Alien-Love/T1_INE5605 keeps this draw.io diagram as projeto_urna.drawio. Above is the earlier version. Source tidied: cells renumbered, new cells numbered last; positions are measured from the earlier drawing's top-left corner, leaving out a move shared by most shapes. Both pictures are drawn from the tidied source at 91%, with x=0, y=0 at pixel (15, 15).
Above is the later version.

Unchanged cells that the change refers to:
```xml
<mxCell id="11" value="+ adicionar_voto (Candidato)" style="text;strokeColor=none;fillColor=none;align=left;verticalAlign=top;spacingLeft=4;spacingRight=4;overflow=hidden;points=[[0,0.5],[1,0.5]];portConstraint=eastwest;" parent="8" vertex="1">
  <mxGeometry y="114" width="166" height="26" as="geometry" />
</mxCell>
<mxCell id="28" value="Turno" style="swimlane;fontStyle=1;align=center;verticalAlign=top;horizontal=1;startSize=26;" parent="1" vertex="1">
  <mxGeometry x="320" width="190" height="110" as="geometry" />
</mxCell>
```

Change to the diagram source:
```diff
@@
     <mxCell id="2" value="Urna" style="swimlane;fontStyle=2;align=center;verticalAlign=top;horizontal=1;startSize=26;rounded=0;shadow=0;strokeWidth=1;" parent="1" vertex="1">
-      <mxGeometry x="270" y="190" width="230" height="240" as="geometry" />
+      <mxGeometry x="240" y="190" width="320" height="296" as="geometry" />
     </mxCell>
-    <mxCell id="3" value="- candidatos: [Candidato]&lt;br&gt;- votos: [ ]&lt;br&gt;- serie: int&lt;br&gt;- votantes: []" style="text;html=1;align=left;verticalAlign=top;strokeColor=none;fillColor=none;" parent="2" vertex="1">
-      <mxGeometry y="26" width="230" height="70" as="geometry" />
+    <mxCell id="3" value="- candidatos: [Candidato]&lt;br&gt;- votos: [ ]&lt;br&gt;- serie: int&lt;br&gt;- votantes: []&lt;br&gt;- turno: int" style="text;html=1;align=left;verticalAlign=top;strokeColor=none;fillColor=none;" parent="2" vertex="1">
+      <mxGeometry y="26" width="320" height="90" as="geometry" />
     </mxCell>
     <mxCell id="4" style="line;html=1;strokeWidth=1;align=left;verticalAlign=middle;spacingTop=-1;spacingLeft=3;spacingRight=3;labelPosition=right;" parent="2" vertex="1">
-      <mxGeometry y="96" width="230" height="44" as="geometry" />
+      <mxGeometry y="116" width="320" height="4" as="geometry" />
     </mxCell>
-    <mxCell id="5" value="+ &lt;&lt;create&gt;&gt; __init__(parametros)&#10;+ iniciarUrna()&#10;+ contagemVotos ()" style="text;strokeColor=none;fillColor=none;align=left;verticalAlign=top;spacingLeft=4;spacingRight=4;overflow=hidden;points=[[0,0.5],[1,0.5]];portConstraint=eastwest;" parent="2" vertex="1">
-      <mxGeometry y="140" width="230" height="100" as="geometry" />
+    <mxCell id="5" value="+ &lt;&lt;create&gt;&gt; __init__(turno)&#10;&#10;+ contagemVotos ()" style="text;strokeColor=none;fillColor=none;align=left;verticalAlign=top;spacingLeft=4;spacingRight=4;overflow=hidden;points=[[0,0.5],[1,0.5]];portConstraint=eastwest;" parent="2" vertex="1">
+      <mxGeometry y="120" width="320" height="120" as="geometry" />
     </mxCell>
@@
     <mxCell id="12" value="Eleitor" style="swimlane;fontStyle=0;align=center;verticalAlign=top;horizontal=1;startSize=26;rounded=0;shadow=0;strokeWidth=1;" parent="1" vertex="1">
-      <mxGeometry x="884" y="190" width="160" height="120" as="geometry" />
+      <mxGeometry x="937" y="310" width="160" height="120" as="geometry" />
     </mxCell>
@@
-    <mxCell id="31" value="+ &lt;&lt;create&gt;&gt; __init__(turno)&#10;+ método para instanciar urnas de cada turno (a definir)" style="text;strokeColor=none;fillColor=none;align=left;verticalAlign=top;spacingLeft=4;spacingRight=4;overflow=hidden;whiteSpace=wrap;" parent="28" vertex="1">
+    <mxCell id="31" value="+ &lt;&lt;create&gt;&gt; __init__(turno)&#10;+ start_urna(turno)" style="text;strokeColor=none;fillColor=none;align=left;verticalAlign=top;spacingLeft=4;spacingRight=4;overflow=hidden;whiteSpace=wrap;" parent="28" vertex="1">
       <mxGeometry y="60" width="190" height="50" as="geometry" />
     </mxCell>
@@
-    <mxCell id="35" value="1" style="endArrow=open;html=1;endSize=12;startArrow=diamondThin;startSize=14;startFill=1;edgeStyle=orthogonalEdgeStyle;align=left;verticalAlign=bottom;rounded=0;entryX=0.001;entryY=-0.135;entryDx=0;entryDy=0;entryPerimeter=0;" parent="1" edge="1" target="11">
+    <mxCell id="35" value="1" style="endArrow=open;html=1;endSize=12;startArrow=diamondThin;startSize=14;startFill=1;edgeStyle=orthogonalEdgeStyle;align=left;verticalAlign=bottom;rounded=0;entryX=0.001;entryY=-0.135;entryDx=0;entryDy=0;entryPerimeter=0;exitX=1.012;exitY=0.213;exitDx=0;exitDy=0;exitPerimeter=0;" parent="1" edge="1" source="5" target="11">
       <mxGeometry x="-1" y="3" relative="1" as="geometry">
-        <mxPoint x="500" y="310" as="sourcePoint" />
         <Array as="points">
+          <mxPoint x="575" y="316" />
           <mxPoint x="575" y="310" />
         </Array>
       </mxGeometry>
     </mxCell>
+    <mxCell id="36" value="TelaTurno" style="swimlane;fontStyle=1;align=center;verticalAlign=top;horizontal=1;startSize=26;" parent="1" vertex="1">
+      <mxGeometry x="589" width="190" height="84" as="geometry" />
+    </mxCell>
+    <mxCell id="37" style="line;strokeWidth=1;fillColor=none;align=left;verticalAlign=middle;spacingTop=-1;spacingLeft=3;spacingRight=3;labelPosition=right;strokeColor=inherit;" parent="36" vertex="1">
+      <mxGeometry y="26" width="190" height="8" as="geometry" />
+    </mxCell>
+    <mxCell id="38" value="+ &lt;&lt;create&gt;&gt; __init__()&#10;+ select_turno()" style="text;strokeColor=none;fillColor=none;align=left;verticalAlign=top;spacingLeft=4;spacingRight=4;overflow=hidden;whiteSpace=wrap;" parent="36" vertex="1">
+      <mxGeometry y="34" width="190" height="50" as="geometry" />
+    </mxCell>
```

---

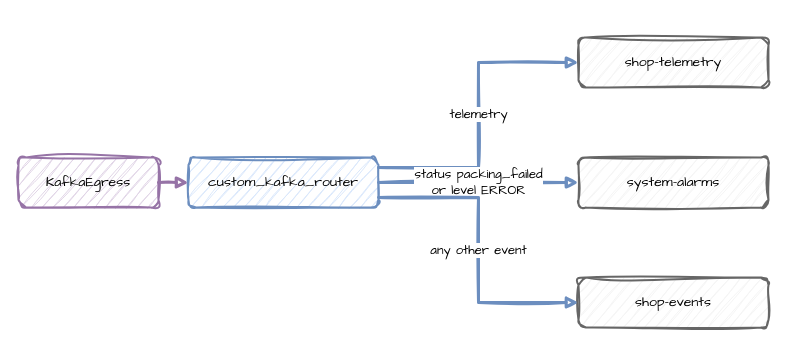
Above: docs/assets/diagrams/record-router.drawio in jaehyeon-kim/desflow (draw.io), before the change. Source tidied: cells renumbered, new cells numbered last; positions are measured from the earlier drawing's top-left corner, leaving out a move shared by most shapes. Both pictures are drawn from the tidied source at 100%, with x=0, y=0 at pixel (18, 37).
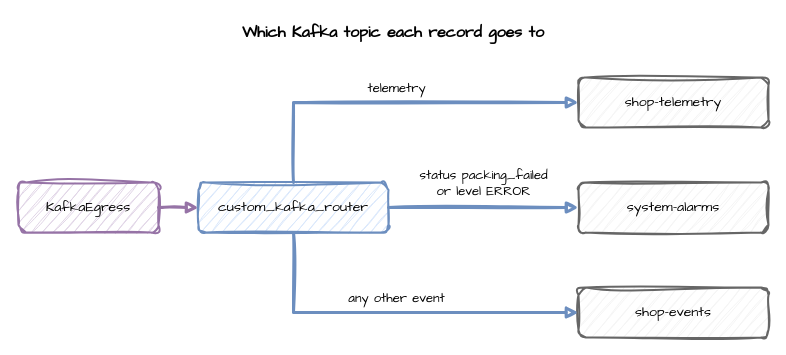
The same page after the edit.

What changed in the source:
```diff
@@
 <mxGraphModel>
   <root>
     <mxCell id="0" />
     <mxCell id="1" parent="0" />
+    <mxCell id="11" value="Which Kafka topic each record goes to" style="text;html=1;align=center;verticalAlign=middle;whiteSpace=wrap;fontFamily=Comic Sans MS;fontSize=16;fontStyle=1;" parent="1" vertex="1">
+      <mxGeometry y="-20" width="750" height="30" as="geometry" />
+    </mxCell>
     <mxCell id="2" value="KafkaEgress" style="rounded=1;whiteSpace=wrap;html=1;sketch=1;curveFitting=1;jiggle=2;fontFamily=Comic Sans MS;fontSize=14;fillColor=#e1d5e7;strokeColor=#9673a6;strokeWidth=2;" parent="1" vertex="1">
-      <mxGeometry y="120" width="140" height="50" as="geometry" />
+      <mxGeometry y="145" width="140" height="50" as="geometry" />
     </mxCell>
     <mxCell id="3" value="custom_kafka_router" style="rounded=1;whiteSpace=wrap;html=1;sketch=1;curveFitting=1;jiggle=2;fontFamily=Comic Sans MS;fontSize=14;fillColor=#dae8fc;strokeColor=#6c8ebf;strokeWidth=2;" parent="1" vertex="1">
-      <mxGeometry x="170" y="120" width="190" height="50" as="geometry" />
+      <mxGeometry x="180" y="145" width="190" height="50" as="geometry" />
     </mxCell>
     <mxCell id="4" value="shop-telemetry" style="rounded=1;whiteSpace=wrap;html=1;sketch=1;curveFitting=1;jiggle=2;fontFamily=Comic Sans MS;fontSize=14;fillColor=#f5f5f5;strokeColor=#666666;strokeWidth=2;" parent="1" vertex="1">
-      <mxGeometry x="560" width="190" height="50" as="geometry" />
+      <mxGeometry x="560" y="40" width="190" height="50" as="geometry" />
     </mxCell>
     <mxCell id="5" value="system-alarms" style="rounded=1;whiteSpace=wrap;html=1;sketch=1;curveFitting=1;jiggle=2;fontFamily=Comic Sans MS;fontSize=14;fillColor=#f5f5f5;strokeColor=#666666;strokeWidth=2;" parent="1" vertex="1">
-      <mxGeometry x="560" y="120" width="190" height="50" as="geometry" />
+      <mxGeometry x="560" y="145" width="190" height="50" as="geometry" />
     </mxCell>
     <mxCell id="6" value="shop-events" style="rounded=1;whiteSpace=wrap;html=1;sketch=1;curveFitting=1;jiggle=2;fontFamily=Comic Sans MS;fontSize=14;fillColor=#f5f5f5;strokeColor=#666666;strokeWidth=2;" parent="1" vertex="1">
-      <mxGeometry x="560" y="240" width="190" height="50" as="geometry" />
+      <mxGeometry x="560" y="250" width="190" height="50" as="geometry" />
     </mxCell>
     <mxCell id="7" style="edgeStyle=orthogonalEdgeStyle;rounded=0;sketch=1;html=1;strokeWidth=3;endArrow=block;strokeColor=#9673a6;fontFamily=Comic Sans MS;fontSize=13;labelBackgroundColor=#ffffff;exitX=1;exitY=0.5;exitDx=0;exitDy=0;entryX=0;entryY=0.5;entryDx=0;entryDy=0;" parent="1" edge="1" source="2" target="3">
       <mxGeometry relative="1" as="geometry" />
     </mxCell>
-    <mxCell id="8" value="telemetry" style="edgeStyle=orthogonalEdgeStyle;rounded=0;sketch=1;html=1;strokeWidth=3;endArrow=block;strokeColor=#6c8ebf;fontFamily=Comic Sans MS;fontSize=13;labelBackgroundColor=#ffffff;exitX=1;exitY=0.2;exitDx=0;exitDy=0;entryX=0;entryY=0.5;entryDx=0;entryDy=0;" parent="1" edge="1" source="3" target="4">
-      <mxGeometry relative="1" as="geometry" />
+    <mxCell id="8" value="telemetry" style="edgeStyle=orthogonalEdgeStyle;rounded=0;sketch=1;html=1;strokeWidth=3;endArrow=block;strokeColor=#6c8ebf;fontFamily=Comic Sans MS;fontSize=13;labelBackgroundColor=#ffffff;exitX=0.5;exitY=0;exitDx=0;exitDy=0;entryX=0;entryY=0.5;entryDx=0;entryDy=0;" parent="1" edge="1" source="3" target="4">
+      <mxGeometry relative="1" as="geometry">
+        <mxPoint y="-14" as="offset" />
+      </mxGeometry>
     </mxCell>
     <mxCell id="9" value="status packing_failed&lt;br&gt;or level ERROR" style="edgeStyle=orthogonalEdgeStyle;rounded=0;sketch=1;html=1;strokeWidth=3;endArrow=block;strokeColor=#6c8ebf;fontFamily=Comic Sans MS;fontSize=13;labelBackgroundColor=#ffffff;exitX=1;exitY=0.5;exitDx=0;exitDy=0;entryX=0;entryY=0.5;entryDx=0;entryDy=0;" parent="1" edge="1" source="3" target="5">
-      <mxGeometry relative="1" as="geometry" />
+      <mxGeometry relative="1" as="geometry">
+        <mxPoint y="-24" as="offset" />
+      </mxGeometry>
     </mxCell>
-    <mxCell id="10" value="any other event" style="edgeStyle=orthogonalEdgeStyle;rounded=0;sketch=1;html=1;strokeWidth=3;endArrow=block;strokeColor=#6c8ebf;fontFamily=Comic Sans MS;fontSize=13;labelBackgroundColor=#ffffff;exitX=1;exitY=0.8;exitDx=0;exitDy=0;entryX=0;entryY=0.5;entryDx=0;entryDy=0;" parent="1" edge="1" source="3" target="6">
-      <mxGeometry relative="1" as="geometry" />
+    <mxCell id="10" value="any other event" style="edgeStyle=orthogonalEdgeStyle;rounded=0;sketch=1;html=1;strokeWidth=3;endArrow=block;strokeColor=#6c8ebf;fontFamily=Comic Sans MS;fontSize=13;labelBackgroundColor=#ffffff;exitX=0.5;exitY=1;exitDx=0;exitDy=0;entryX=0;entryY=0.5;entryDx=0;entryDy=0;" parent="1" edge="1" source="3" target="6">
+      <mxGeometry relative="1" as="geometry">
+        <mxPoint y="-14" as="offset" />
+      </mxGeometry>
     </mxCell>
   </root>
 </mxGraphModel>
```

INSTRUCTIONS FOR THE TASK
Within the material, how many lines hold the string "mxPoint"? Give the number by itself.

SOLUTION FOR THIS EXERCISE
6